The stroke unit at La Paz, for example, is connected with another center which has no such unit, via a system that enables us to supervise the work of emergency physicians at smaller facilities where no neurologist is on duty, giving them the instructions they need. Telemedicine is proving to be a great step forward. It enables us to examine the patient, consult the results of any tests done and swiftly decide which treatment is best, even before the victim is transferred by ambulance. It must be borne in mind that we only have a few hours within which to provide certain emergency treatment, such as intravenous thrombolysis.

Do you think diagnoses today are more frequent and better?

Without a doubt. Patients reach us earlier and doctors are better prepared to identify an emergency, be able to diagnose a patient quickly, know what kind of a stroke it is and what treatment should be administered.

What do you feel have been the most outstanding discoveries regarding strokes in recent years?

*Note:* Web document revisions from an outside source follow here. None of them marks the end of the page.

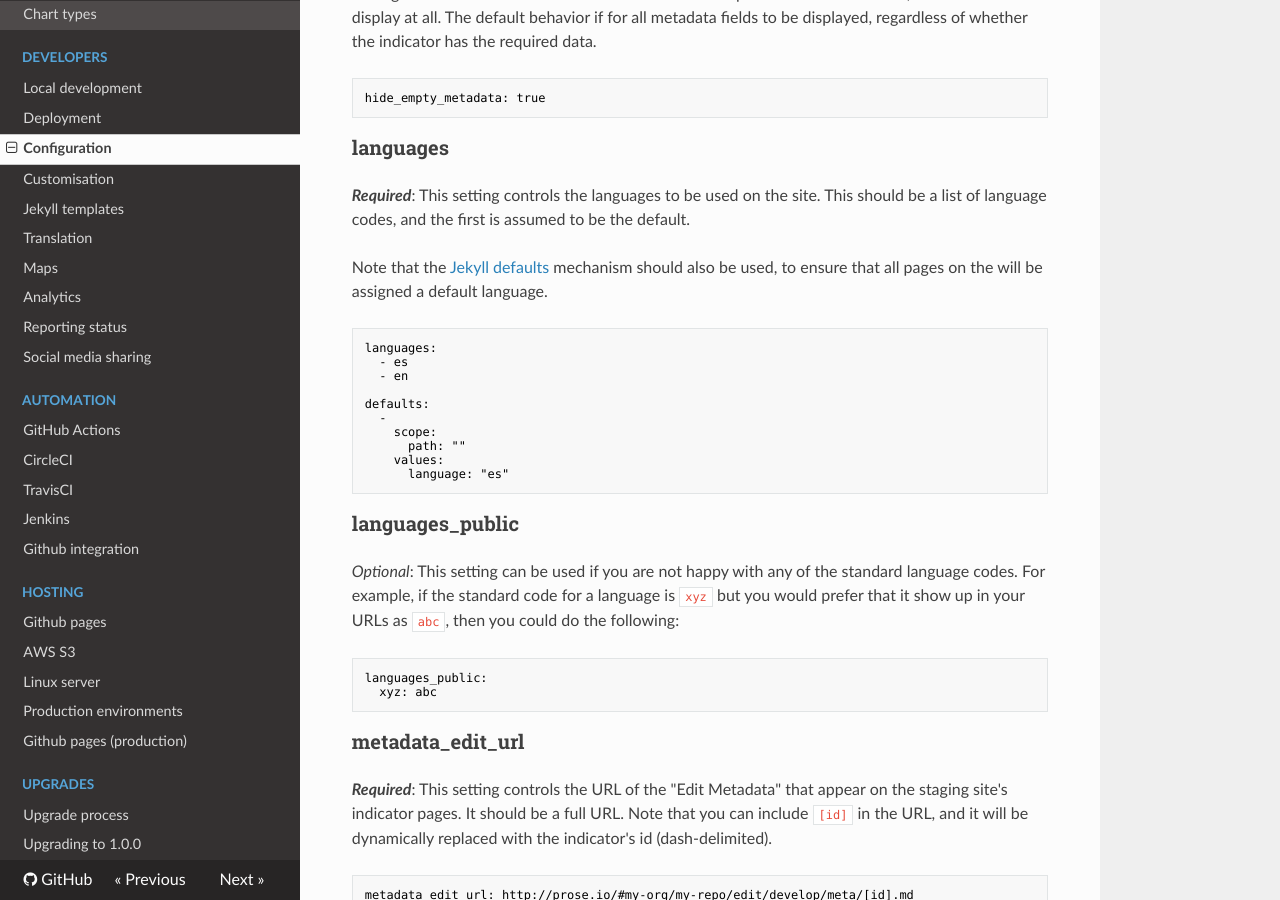
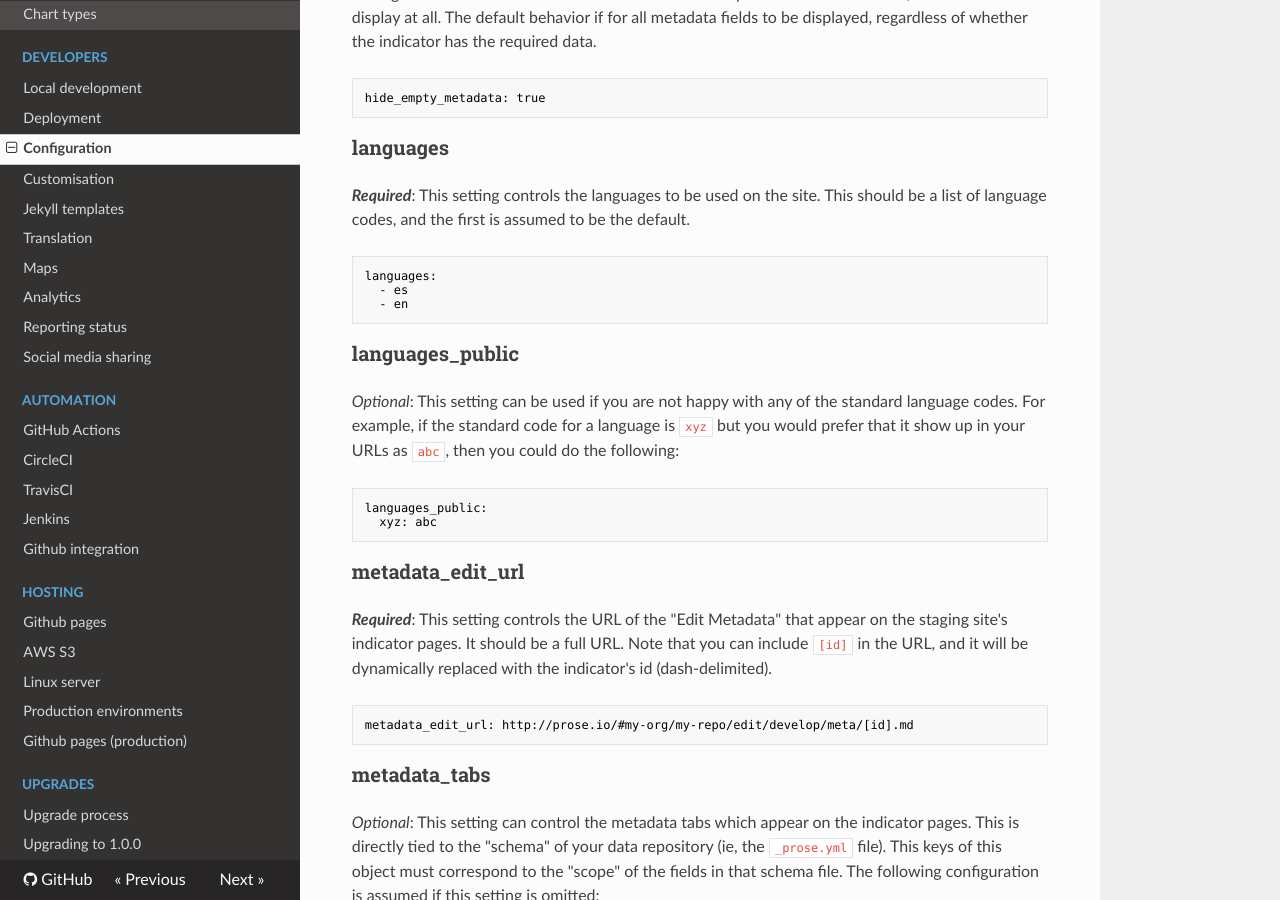
Before and after one commit to open-sdg/open-sdg, an MkDocs documentation site: the page built from docs/configuration.md, in a window 1280 px wide and 900 px high, scrolled down 7233 px. Built offline with MkDocs 1.6.1, drawn with Linux system fonts in a browser that asks for light colours; nearby versions of some CDN libraries; old or Windows-style settings are respelled for this version of MkDocs.

Commit message:
Remove outdated mention of Jekyll defaults

````diff
--- a/docs/configuration.md
+++ b/docs/configuration.md
@@ -312,19 +312,10 @@ hide_empty_metadata: true
 
 **_Required_**: This setting controls the languages to be used on the site. This should be a list of language codes, and the first is assumed to be the default.
 
-Note that the [Jekyll defaults](https://jekyllrb.com/docs/configuration/front-matter-defaults/) mechanism should also be used, to ensure that all pages on the will be assigned a default language.
-
 ```nohighlight
 languages:
   - es
   - en
-
-defaults:
-  -
-    scope:
-      path: ""
-    values:
-      language: "es"
 ```
 
 ### languages_public
````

What has most influenced our strategy in relation to this disease are the stroke units and the reperfusion therapies – thrombolysis and thrombectomy – which are certainly helping to mitigate the sequelae. For those patients who have not fully recovered, it is necessary to boost rehabilitation work and studies of brain repair therapies that could help them. In this sense, we are conducting various lines of investigation, some with stem cells, and identifying those factors which foster the plasticity of the brain. Contrary to what was previously believed, damaged neurons, just like other parts of our body, are capable of recovering from an injury. Even the healthy ones can take over the functions of others that have died. Today we know that the brain can be repaired, especially if action is taken quickly.

Is this condition equally prevalent in the rest of Europe? And in Latin America?

Except for the Eastern European countries, the situation is very similar in the rest of Europe to that in Spain as regards resources and research. In Latin America, the situation varies a great deal, although the risk factors are very similar. In general, we are talking about a region with many rural areas far from their capital cities, where citizens face an additional barrier, namely being unable to afford the cost of these treatments. The various health systems are by no means on a par. Even the public centers do not cover all the advances in the treatment of this disease. In fact, very few include a thrombectomy, for example. I’d like to highlight the work being done in Argentina, Chile and Brazil, an example of really well organized stroke units which even reach into the state of Amazonas. In Mexico and Colombia, for example, progress is also being made.